White Supremacists Shall Not Rise Again

White supremacists carry torches on the grounds of the University of Virginia/ Alejandro Alvarez/News2Share via REUTERS

New Orleans    What kind of social media dog whistle sent out the call? What made the white supremacists and various groups of the alt-right think that somehow Charlottesville, Virginia was the place to make their play? Was this an effort to make a stand or take a big step up in enemy territory?

Charlottesville is a smallish, liberal university town. It’s where people in Virginia have gone to embrace diversity, not to run from it. The community organization, Virginia Organizing, is headquartered there. The Thomas Jefferson designed University of Virginia has it’s home campus here. The county went for Clinton in 2016 with 60% to only 34% for Trump.

Let’s be clear. This isn’t about Confederate statuary. What had been Lee Park had already been named Emancipation Park. This was a fight already fought and lost.

This was all about making a statement because the white-right calculated that they are in ascendancy and wanted to take another tactical step up the ladder to claim a place legitimizing their version of hate and identity-politics gone wild. The call was out. Observers called this the largest white supremacists public rally in recent memory. And, why?

Whether you support or oppose him, there’s really no way to get around the fact that they have been emboldened by Donald Trump and his presidency. His lame, limp-wristed, two-handed response blaming everyone for violence, that was clearly provoked and implemented by the supremacists and their supporters, including the weaponized car attack which has killed one protester and injured almost twenty others, can’t be papered over, or perhaps the better word is “whitewashed,” by additional revisions by the White House communications team or his daughter. President Trump didn’t wrong foot his answer. It’s pretty clear he said what was on his mind, and his mind was wrongheaded on this core issue of racism completely.

When Attorney-General Jeff Sessions, well-known Alabama racial apologist and whiter-than-white and down with the cause it seems himself, understands that Charlottesville is serious enough that he issues a statement saying the Justice Department is mobilizing to prosecute civil rights violations there, then no one should have needed a weatherman to understand how the wind was blowing. Speaker Ryan called the events “repugnant.” Some understood their cherished, and often abused, “rule of law” was threatened. Yet, President Trump can’t buy a clue when it comes to understanding racism, anti-Semitism, and the litany of alt-right protests on display.

Was this Steve Bannon, his chief strategist? Heck, I even think Bannon and his Breitbart crowd are smarter than to show their true selves so starkly.

This Trump reality reveal is past politics. He has shown his vacuous core beliefs here, and it is frightening because they are dark and divisive.

Charlottesville needs to be a turning point for all of us, and Trump needs to alter his course. Immediately.


Humpty Dumpty Health Care

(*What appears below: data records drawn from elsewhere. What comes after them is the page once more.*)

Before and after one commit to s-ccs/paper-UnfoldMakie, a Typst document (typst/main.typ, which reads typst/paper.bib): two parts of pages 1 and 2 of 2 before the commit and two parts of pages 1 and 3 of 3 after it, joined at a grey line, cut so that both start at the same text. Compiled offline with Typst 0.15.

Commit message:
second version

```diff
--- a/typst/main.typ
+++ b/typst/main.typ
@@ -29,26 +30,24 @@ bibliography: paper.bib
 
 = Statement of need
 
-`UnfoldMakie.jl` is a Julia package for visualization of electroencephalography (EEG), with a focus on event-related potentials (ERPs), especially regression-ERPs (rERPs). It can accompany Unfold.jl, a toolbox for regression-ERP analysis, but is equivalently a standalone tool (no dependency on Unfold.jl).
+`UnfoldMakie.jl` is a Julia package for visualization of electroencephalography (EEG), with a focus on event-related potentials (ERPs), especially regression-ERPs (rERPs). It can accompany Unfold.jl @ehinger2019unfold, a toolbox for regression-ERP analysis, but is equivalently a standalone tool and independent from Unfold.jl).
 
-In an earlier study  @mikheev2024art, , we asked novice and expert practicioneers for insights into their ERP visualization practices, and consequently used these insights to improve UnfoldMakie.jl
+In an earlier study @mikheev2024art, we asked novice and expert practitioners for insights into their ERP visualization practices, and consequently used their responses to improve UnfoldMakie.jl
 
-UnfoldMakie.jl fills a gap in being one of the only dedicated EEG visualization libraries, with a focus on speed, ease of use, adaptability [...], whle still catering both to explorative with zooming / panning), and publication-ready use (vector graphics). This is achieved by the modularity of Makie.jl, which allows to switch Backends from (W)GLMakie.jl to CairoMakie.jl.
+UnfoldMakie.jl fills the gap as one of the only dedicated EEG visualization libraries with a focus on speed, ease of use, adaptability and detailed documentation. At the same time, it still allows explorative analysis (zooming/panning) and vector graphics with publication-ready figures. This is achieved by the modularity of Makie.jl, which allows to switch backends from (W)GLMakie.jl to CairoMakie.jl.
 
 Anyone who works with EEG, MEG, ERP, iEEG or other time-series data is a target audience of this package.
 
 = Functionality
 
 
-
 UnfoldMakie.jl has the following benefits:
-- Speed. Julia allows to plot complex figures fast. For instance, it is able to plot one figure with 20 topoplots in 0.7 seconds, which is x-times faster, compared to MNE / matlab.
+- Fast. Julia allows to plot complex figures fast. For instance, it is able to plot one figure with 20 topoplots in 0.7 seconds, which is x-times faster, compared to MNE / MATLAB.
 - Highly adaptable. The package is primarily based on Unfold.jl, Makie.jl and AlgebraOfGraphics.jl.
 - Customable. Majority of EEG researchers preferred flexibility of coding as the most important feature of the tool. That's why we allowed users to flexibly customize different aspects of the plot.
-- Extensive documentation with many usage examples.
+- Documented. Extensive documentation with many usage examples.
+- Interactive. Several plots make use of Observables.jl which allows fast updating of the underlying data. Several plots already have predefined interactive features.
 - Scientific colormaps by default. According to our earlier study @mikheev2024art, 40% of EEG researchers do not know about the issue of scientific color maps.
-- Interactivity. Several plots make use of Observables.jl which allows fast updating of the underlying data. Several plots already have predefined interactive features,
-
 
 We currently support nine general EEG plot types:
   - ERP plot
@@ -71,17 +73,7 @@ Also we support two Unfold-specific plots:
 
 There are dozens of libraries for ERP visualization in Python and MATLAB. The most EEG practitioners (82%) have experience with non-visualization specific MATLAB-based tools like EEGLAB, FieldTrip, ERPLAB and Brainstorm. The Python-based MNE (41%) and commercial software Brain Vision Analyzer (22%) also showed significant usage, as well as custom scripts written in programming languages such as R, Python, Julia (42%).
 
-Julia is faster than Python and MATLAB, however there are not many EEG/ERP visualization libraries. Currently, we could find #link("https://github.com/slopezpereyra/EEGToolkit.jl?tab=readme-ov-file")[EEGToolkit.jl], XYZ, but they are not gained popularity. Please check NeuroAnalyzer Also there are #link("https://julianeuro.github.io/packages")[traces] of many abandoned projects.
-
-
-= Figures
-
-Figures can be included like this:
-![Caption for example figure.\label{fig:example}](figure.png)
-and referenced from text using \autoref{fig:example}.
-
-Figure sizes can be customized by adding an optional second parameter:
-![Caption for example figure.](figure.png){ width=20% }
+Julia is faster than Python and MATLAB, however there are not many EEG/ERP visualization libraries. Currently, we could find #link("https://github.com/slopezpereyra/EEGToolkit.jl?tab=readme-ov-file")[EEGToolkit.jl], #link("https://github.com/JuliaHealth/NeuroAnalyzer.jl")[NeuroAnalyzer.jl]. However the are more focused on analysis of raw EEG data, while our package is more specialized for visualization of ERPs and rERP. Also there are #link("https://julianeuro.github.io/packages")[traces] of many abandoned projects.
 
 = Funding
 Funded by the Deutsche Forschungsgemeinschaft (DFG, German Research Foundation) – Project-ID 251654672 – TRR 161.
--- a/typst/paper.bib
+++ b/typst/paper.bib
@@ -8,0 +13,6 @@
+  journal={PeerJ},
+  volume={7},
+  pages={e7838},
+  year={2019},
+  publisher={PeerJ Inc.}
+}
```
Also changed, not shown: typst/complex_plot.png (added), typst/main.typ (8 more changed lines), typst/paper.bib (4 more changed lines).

Paris   Nothing like a couple of weeks on the road, three countries, a half-dozen or so cities, and the siren song of home, heat, and humidity all sounds better and better. Of course there’s no escaping the headlines or the occasional questions from random people from all walks of life about what thoughts we might have on Trump. As excited as people around the world were about Obama as president, they are mystified by Trump. They are not alone.

The Republican Senate’s efforts to not just repeal-and-replace Obamacare, but to cap entitlements for Medicaid and pretty much kick the teeth out of the poor, elderly, disabled, and others seems to have alienated a couple of senators, while others wanted a chance to run up and kick harder and go for the kill. The New York Times reported that Senator Portman from Ohio has been a huge problem behind-the-scenes for the Republican majority leader and his efforts to pull together the votes. Seems he was concerned about what might happen to 700,000 people in Ohio that had gained coverage under the Affordable Care Act. Wow! That’s a good question for a lot of politicians from a lot of states it would seem. Turns out that when you push Humpty Dumpty off the wall, it really is hard to put the pieces back again.

And, in fact as the votes collapsed on the latest Senate version, there was an even greater implosion on the latest Trump twitter tantrum urging just repeal and deal a couple of years down the road. Seems immediately three Republican women in the Senate from West Virginia, Maine, and Alaska said the equivalent of “what are you pulling my leg,” saying that it would be reckless and irresponsible to simply repeal and blow the Act up.

Many of the Republican governors with shorter terms and quicker elections who are forced to be closer to their constituents also got their back up on these draconian cuts and caps in Nevada, Ohio, and elsewhere. They have earned some thanks as well.

I wish there were a lesson learned on the order of “don’t mess with entitlements,” but we know better. Like a bad dream, they’ll be back with more mischief and other attempts, and one way or another, they will have to do something now, we might hope, to fix some of the pieces of Obamacare that are broken.

Will they reach out to Democrats? Do they really have a choice?

Maybe this will be a twist on the old story, that if you break it, you own it. In this case, the message to the Senate might be, if you can’t break it, then do your job, and fix it.